* _How to complete this task_
Print the lines below from the line with "Also changed, not shown: 38 other files." to the line with "6 other files." exactly, keeping both ends, and print no pictures.

■ ■ ■ ■ ■

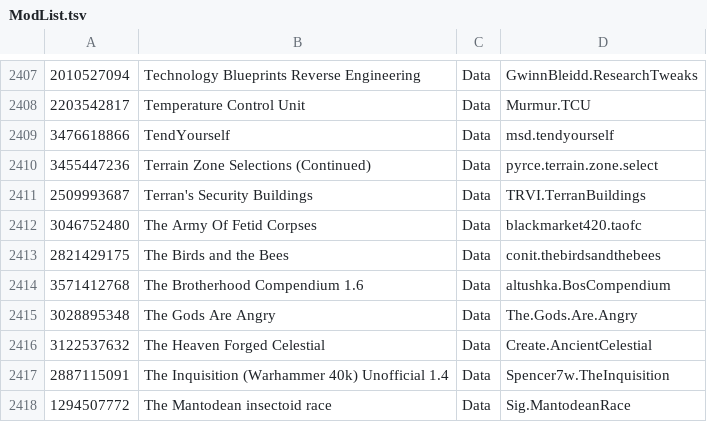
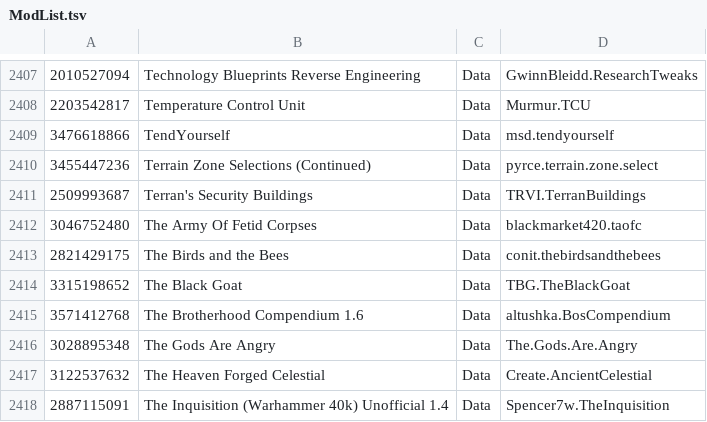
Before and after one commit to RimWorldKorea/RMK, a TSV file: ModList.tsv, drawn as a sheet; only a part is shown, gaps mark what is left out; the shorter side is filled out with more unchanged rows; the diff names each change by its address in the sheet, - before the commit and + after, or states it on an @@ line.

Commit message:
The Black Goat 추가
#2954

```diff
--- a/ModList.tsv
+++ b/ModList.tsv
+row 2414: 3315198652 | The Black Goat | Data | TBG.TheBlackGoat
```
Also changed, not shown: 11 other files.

■ ■ ■ ■ ■

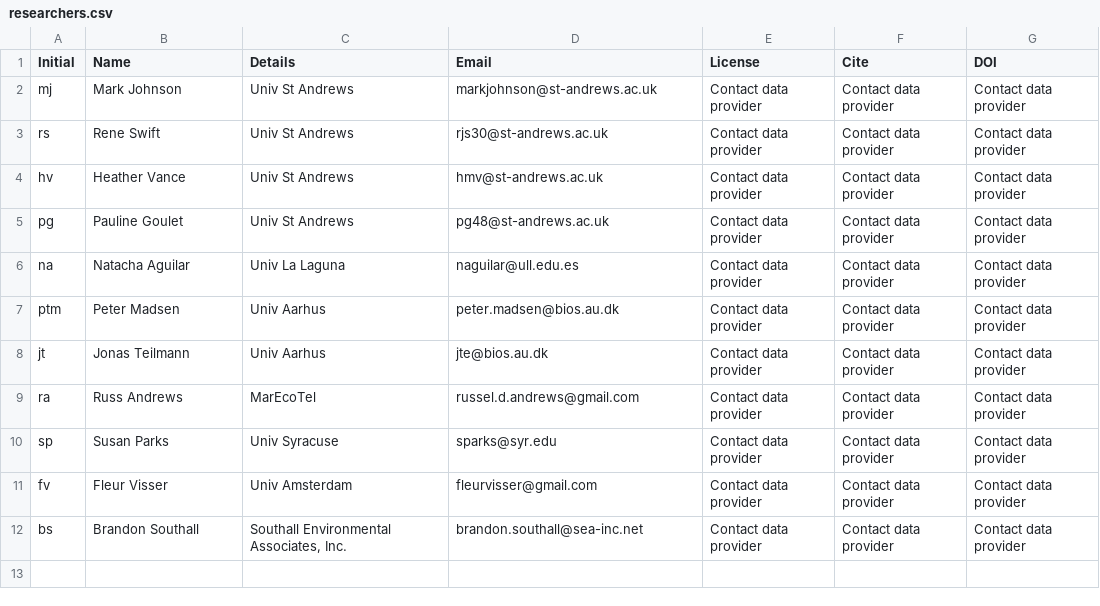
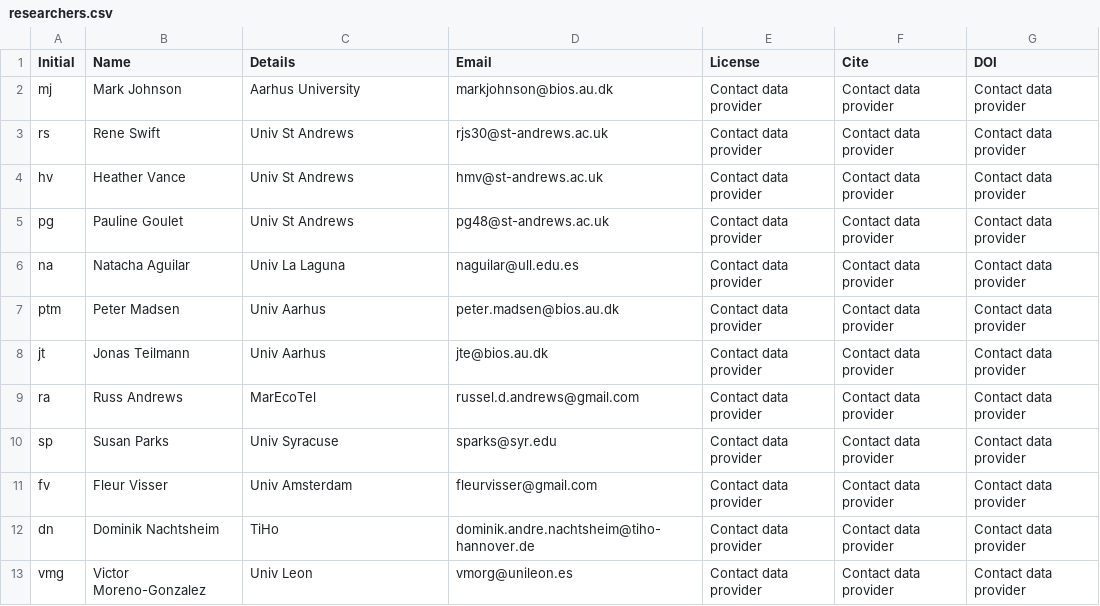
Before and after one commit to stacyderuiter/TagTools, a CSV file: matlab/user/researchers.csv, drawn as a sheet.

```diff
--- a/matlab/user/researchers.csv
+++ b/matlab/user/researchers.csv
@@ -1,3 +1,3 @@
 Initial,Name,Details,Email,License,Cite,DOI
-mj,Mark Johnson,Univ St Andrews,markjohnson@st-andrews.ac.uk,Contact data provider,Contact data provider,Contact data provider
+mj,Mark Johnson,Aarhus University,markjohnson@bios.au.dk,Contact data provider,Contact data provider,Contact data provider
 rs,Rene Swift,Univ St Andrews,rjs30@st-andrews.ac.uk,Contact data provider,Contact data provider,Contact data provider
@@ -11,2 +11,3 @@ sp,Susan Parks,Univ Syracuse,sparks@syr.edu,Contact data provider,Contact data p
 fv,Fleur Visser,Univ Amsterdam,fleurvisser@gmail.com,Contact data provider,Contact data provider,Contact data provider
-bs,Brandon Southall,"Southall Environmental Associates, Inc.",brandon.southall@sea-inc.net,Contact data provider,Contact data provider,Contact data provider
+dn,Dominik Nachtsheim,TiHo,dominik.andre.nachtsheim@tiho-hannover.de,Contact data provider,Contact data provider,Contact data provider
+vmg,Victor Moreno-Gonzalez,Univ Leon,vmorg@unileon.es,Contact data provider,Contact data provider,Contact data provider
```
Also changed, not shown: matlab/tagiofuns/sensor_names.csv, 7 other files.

■ ■ ■ ■ ■

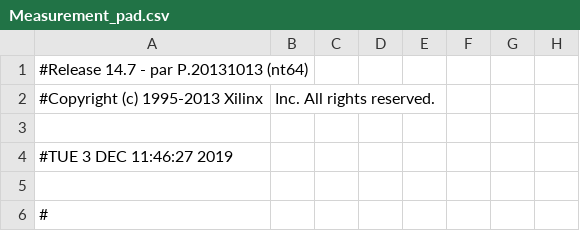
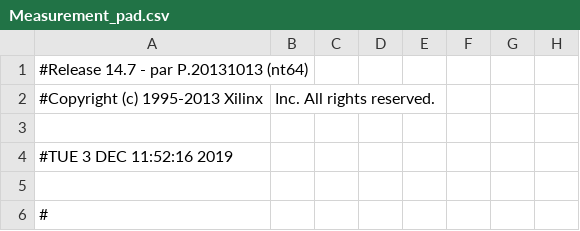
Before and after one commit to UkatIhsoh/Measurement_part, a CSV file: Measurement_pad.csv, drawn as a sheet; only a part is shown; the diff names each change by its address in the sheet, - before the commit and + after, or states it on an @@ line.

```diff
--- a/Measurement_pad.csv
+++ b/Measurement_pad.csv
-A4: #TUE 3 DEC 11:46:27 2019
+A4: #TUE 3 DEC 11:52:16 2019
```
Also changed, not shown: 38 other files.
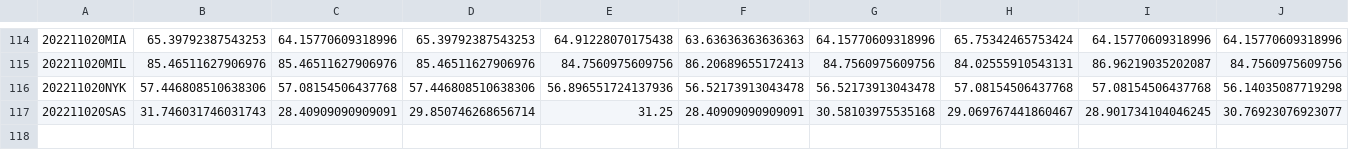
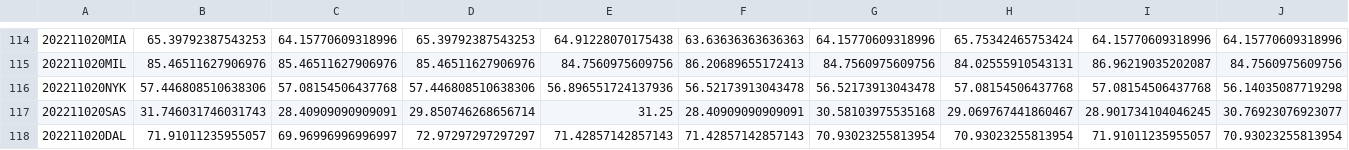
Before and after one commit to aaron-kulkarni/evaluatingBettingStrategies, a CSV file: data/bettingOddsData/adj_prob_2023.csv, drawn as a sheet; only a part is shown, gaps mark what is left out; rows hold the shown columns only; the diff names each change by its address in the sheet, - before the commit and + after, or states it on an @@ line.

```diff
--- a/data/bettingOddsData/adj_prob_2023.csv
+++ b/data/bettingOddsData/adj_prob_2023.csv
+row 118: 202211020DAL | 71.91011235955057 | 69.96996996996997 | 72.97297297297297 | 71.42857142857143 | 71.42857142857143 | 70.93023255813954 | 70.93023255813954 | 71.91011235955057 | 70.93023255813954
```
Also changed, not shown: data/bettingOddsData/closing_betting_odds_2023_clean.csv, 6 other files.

■ ■ ■ ■ ■

* _Response to this exercise_
Also changed, not shown: 38 other files.
Before and after one commit to aaron-kulkarni/evaluatingBettingStrategies, a CSV file: data/bettingOddsData/adj_prob_2023.csv, drawn as a sheet; only a part is shown, gaps mark what is left out; rows hold the shown columns only; the diff names each change by its address in the sheet, - before the commit and + after, or states it on an @@ line.

```diff
--- a/data/bettingOddsData/adj_prob_2023.csv
+++ b/data/bettingOddsData/adj_prob_2023.csv
+row 118: 202211020DAL | 71.91011235955057 | 69.96996996996997 | 72.97297297297297 | 71.42857142857143 | 71.42857142857143 | 70.93023255813954 | 70.93023255813954 | 71.91011235955057 | 70.93023255813954
```
Also changed, not shown: data/bettingOddsData/closing_betting_odds_2023_clean.csv, 6 other files.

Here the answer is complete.